Incentives:  One way to conquer potty training is to offer incentives to your child.  Fill a reward bag with small treats and once your child has finished using the bathroom, let them choose one item out of the bag.  Providing children with small rewards and positive verbal encouragement will stimulate ongoing use.  When praised for their achievement, they will begin to recognize the importance of using the toilet.  As children begin to accomplish each stage of potty training, parents can slowly reduce the amount of praise and incentives they give.

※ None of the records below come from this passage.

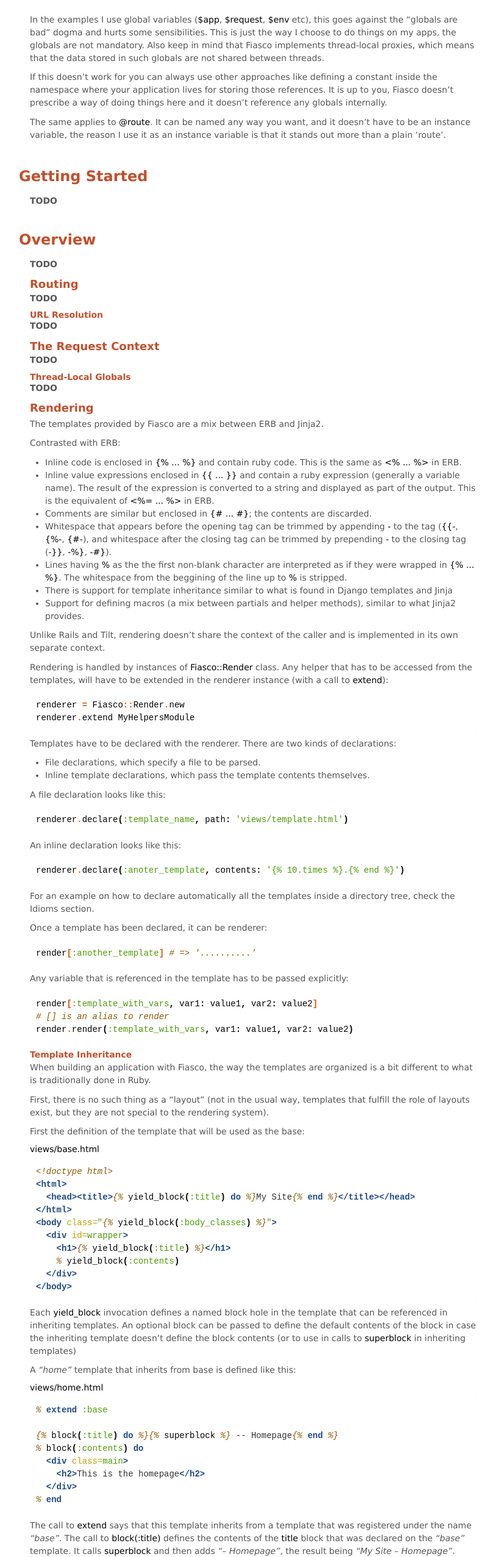
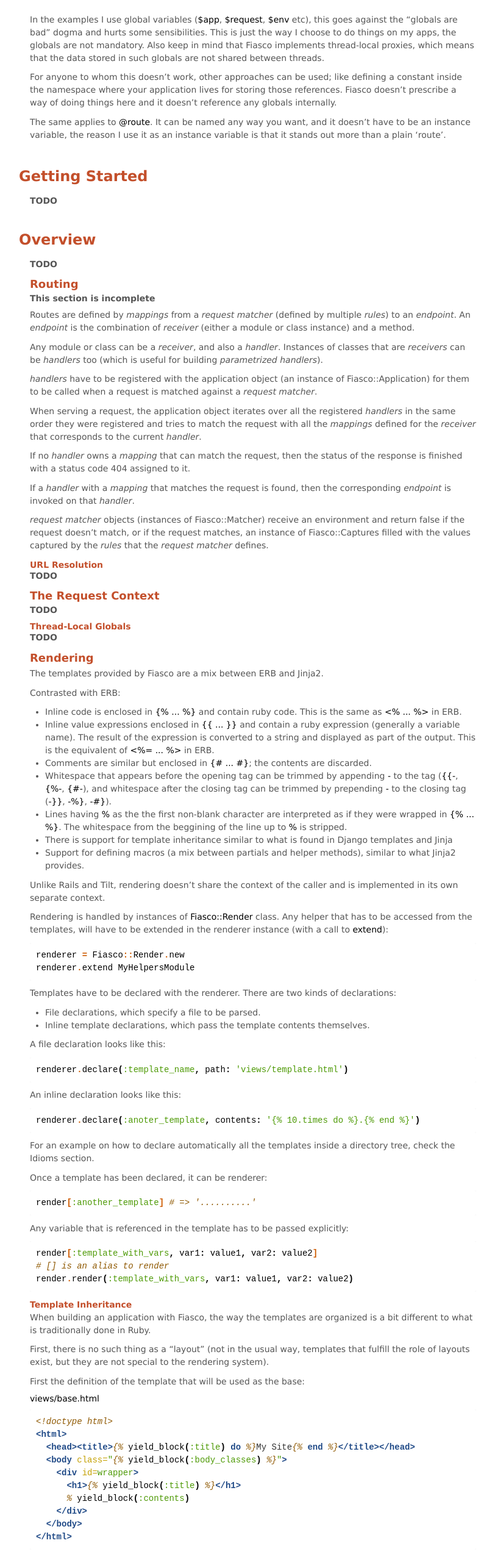
Before and after one commit to tizoc/fiasco, a plain HTML site: page index.html in a window 1280 px wide. Shown: the part 1464-4017 px from the top of the page at 61% size, without its empty margins (225-1037 px from the left). Drawn offline with Linux system fonts and the light colour scheme.

Commit message:
Update doc

```diff
--- a/index.html
+++ b/index.html
@@ -97,7 +97,7 @@
 <div class="section" id="notes">
 <h2>Notes<a class="headerlink" href="#notes" title="Permalink to this headline">¶</a></h2>
 <p>In the examples I use global variables (<tt class="docutils literal"><span class="pre">$app</span></tt>, <tt class="docutils literal"><span class="pre">$request</span></tt>, <tt class="docutils literal"><span class="pre">$env</span></tt> etc), this goes against the &#8220;globals are bad&#8221; dogma and hurts some sensibilities. This is just the way I choose to do things on my apps, the globals are not mandatory. Also keep in mind that Fiasco implements thread-local proxies, which means that the data stored in such globals are not shared between threads.</p>
-<p>If this doesn&#8217;t work for you can always use other approaches like defining a constant inside the namespace where your application lives for storing those references. It is up to you, Fiasco doesn&#8217;t prescribe a way of doing things here and it doesn&#8217;t reference any globals internally.</p>
+<p>For anyone to whom this doesn&#8217;t work, other approaches can be used; like defining a constant inside the namespace where your application lives for storing those references. Fiasco doesn&#8217;t prescribe a way of doing things here and it doesn&#8217;t reference any globals internally.</p>
 <p>The same applies to <tt class="docutils literal"><span class="pre">&#64;route</span></tt>. It can be named any way you want, and it doesn&#8217;t have to be an instance variable, the reason I use it as an instance variable is that it stands out more than a plain &#8216;route&#8217;.</p>
 </div>
 <div class="section" id="getting-started">
@@ -109,7 +109,14 @@
 <p><strong>TODO</strong></p>
 <div class="section" id="routing">
 <h3>Routing<a class="headerlink" href="#routing" title="Permalink to this headline">¶</a></h3>
-<p><strong>TODO</strong></p>
+<p><strong>This section is incomplete</strong></p>
+<p>Routes are defined by <em>mappings</em> from a <em>request matcher</em> (defined by multiple <em>rules</em>) to an <em>endpoint</em>. An <em>endpoint</em> is the combination of <em>receiver</em> (either a module or class instance) and a method.</p>
+<p>Any module or class can be a <em>receiver</em>, and also a <em>handler</em>. Instances of classes that are <em>receivers</em> can be <em>handlers</em> too (which is useful for building <em>parametrized handlers</em>).</p>
+<p><em>handlers</em> have to be registered with the application object (an instance of Fiasco::Application) for them to be called when a request is matched against a <em>request matcher</em>.</p>
+<p>When serving a request, the application object iterates over all the registered <em>handlers</em> in the same order they were registered and tries to match the request with all the <em>mappings</em> defined for the <em>receiver</em> that corresponds to the current <em>handler</em>.</p>
+<p>If no <em>handler</em> owns a <em>mapping</em> that can match the request, then the status of the response is finished with a status code 404 assigned to it.</p>
+<p>If a <em>handler</em> with a <em>mapping</em> that matches the request is found, then the corresponding <em>endpoint</em> is invoked on that <em>handler</em>.</p>
+<p><em>request matcher</em> objects (instances of Fiasco::Matcher) receive an environment and return false if the request doesn&#8217;t match, or if the request matches, an instance of Fiasco::Captures filled with the values captured by the <em>rules</em> that the <em>request matcher</em> defines.</p>
 <div class="section" id="url-resolution">
 <h4>URL Resolution<a class="headerlink" href="#url-resolution" title="Permalink to this headline">¶</a></h4>
 <p><strong>TODO</strong></p>
@@ -152,7 +159,7 @@
 </pre></div>
 </div>
 <p>An inline declaration looks like this:</p>
-<div class="highlight-ruby"><div class="highlight"><pre><span class="n">renderer</span><span class="o">.</span><span class="n">declare</span><span class="p">(</span><span class="ss">:anoter_template</span><span class="p">,</span> <span class="n">contents</span><span class="p">:</span> <span class="s1">&#39;{% 10.times %}.{% end %}&#39;</span><span class="p">)</span>
+<div class="highlight-ruby"><div class="highlight"><pre><span class="n">renderer</span><span class="o">.</span><span class="n">declare</span><span class="p">(</span><span class="ss">:anoter_template</span><span class="p">,</span> <span class="n">contents</span><span class="p">:</span> <span class="s1">&#39;{% 10.times do %}.{% end %}&#39;</span><span class="p">)</span>
 </pre></div>
 </div>
 <p>For an example on how to declare automatically all the templates inside a directory tree, check the Idioms section.</p>
@@ -175,13 +182,13 @@
 <div class="highlight-template"><div class="highlight"><pre><span class="cp">&lt;!doctype html&gt;</span>
 <span class="nt">&lt;html&gt;</span>
   <span class="nt">&lt;head&gt;&lt;title&gt;</span><span class="cp">{%</span> <span class="n">yield_block</span><span class="p">(</span><span class="ss">:title</span><span class="p">)</span> <span class="k">do</span> <span class="cp">%}</span>My Site<span class="cp">{%</span> <span class="k">end</span> <span class="cp">%}</span><span class="nt">&lt;/title&gt;&lt;/head&gt;</span>
+  <span class="nt">&lt;body</span> <span class="na">class=</span><span class="s">&quot;</span><span class="cp">{%</span> <span class="n">yield_block</span><span class="p">(</span><span class="ss">:body_classes</span><span class="p">)</span> <span class="cp">%}</span><span class="s">&quot;</span><span class="nt">&gt;</span>
+    <span class="nt">&lt;div</span> <span class="na">id=</span><span class="s">wrapper</span><span class="nt">&gt;</span>
+      <span class="nt">&lt;h1&gt;</span><span class="cp">{%</span> <span class="n">yield_block</span><span class="p">(</span><span class="ss">:title</span><span class="p">)</span> <span class="cp">%}</span><span class="nt">&lt;/h1&gt;</span>
+<span class="cp">      %</span> <span class="n">yield_block</span><span class="p">(</span><span class="ss">:contents</span><span class="p">)</span>
+    <span class="nt">&lt;/div&gt;</span>
+  <span class="nt">&lt;/body&gt;</span>
 <span class="nt">&lt;/html&gt;</span>
-<span class="nt">&lt;body</span> <span class="na">class=</span><span class="s">&quot;</span><span class="cp">{%</span> <span class="n">yield_block</span><span class="p">(</span><span class="ss">:body_classes</span><span class="p">)</span> <span class="cp">%}</span><span class="s">&quot;</span><span class="nt">&gt;</span>
-  <span class="nt">&lt;div</span> <span class="na">id=</span><span class="s">wrapper</span><span class="nt">&gt;</span>
-    <span class="nt">&lt;h1&gt;</span><span class="cp">{%</span> <span class="n">yield_block</span><span class="p">(</span><span class="ss">:title</span><span class="p">)</span> <span class="cp">%}</span><span class="nt">&lt;/h1&gt;</span>
-<span class="cp">    %</span> <span class="n">yield_block</span><span class="p">(</span><span class="ss">:contents</span><span class="p">)</span>
-  <span class="nt">&lt;/div&gt;</span>
-<span class="nt">&lt;/body&gt;</span>
 </pre></div>
 </div>
 <p>Each <tt class="docutils literal"><span class="pre">yield_block</span></tt> invocation defines a named block hole in the template that can be referenced in inheriting templates. An optional block can be passed to define the default contents of the block in case the inheriting template doesn&#8217;t define the block contents (or to use in calls to <tt class="docutils literal"><span class="pre">superblock</span></tt> in inheriting templates)</p>
@@ -224,7 +231,7 @@
 <p>Here three macros where defined, <tt class="docutils literal"><span class="pre">input</span></tt>, <tt class="docutils literal"><span class="pre">label</span></tt> and <tt class="docutils literal"><span class="pre">field</span></tt>.</p>
 <p><tt class="docutils literal"><span class="pre">macro</span></tt> arguments are a name for the macro, a list of default values for the macro arguments (optional), and a block that defines the body of the macro. <tt class="docutils literal"><span class="pre">input</span></tt> for example takes one required argument <tt class="docutils literal"><span class="pre">name:</span></tt> and three optional arguments <tt class="docutils literal"><span class="pre">type:</span></tt>, <tt class="docutils literal"><span class="pre">value:</span></tt> and <tt class="docutils literal"><span class="pre">size:</span></tt> because they have defaults defined.</p>
 <p>To load this file with your renderer object:</p>
-<div class="highlight-ruby"><div class="highlight"><pre><span class="n">renderer</span> <span class="o">=</span> <span class="no">Fiasco</span><span class="o">::</span><span class="no">Render</span><span class="o">.</span><span class="n">new</span>
+<div class="highlight-ruby"><div class="highlight"><pre><span class="n">render</span> <span class="o">=</span> <span class="no">Fiasco</span><span class="o">::</span><span class="no">Render</span><span class="o">.</span><span class="n">new</span>
 <span class="n">render</span><span class="o">.</span><span class="n">load_macros</span><span class="p">(</span><span class="n">path</span><span class="p">:</span> <span class="s1">&#39;macros/my_macros.html&#39;</span><span class="p">)</span>
 </pre></div>
 </div>
```
Also changed, not shown: _sources/index.txt, searchindex.js.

soaptimeSoapTime®:  A great way to coach children to use the potty and also to teach them proper hand washing habits is to provide them with SoapTime for hand clean-up after they are finished.  This electronically enhanced product encourages children to use the bathroom more often because it gives them a fun and engaging experience at the sink.  SoapTime’s hand washing system consists of three uniquely shaped bottles: ABC, Earth and Elephant set in a SmartBase®.  Each bottle is recognized by the SmartBase and has a distinct educational theme narrated by its own Professor Goodhabits.  The themes include unique songs, factoids and LED light shows.  To use, a child simply pushes the dispenser and for 20 seconds they wash their hands while learning and enjoying their time at the sink.

Four-piece kit including a SmartBase, ABC, Earth and Elephant bottle is $16.97 each.  Visit mysoaptime.com.

Water Colors:  Turning potty training into a fun game can further entice little ones to use the toilet.  One way to do this is to dye the toilet water with blue or red food coloring.  This way, once the toddlers use the potty, they turn the water into an orange or green color.  Children will get a kick out of changing the color and will be more eager to join parents in the bathroom for potty training time.

Books:  Giving children books to look at on the potty will help them feel more comfortable sitting for a longer period of time.  After your child is sitting down diaper-free, provide him or her with a potty training book, as many have been written on this topic, along with any other favorite books of their choice.  Potty training books available on amazon.com include A Potty for Me by Karen Katz and Once Upon a Potty by Alona Frankel.  They start at approximately $5.

It is important for parents to remain patient as they go through the potty training process.  Taking the time each child needs to learn this new skill is essential and with these engaging tips, it can be a fun learning time, too!